• Collected data:
+--

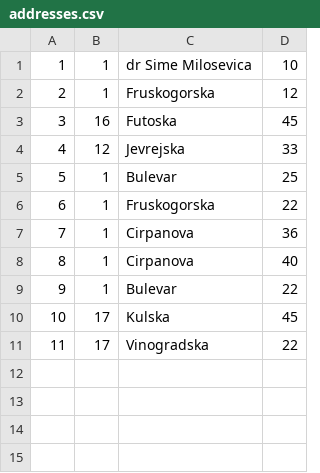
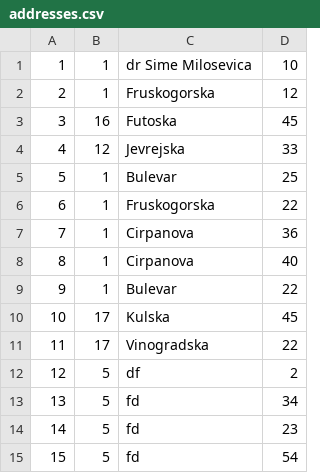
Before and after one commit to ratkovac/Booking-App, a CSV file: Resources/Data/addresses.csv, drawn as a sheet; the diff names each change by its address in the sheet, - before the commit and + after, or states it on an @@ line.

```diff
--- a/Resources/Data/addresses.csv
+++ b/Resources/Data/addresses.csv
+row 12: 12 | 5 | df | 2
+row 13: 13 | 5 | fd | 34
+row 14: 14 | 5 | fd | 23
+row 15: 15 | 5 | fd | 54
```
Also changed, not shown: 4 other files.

+--

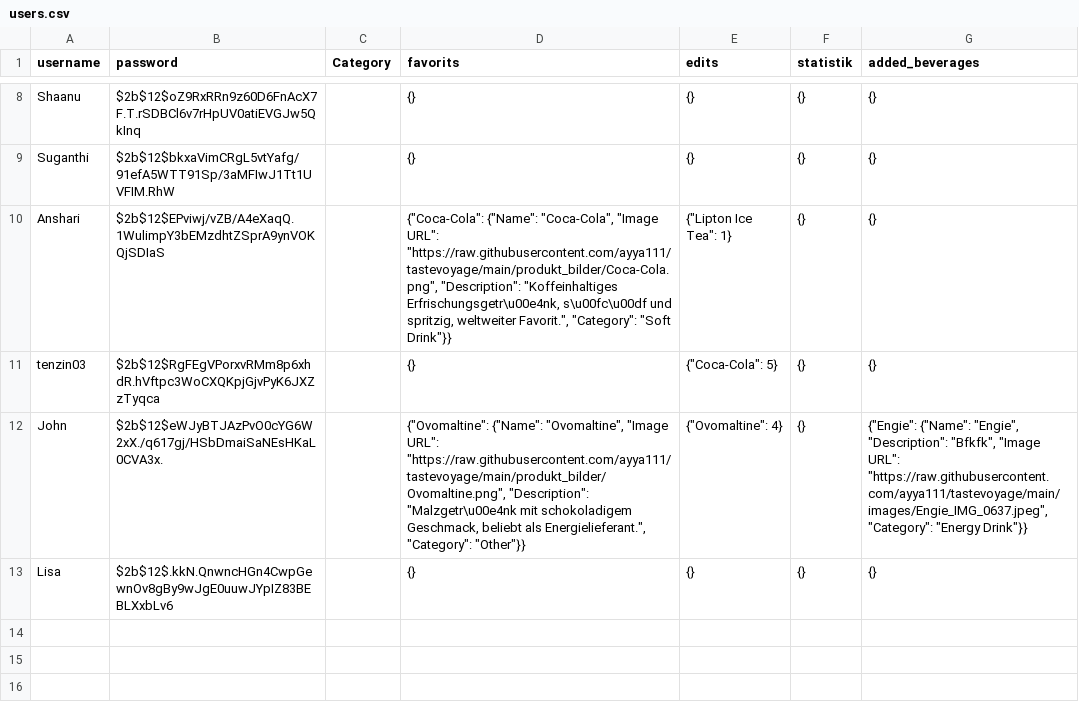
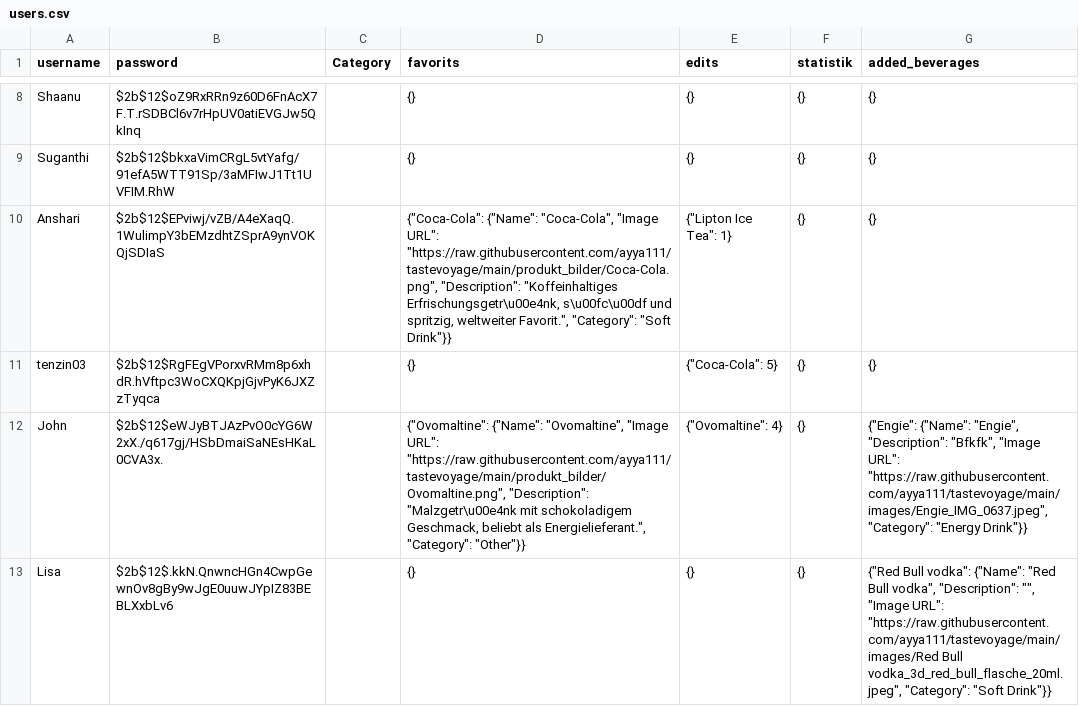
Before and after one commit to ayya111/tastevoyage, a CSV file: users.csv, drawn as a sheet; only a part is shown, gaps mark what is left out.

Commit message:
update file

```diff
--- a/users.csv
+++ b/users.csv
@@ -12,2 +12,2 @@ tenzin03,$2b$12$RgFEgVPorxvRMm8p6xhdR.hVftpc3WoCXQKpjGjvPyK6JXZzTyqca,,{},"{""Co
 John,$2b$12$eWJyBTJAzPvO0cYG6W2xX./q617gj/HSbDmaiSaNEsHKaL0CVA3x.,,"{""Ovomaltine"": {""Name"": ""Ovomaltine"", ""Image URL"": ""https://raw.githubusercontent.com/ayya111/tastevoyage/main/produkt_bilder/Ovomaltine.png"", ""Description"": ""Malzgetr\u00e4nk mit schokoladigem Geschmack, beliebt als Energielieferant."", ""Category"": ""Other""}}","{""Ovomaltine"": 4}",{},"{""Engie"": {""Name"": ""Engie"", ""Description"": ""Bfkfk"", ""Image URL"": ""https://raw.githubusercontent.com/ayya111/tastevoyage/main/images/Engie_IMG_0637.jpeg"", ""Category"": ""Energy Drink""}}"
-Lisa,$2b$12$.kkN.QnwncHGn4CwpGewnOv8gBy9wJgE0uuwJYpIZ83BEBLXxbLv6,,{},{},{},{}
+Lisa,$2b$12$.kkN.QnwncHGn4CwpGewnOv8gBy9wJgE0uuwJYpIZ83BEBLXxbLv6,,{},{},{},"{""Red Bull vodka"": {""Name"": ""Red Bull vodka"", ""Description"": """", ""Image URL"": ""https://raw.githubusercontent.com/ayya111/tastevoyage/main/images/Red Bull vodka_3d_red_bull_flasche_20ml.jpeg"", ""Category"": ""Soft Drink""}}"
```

+--

• Work order:
Scan the entries above for the string "addresses", and copy every line where it turns up.

• Answer to the problem:
Before and after one commit to ratkovac/Booking-App, a CSV file: Resources/Data/addresses.csv, drawn as a sheet; the diff names each change by its address in the sheet, - before the commit and + after, or states it on an @@ line.
--- a/Resources/Data/addresses.csv
+++ b/Resources/Data/addresses.csv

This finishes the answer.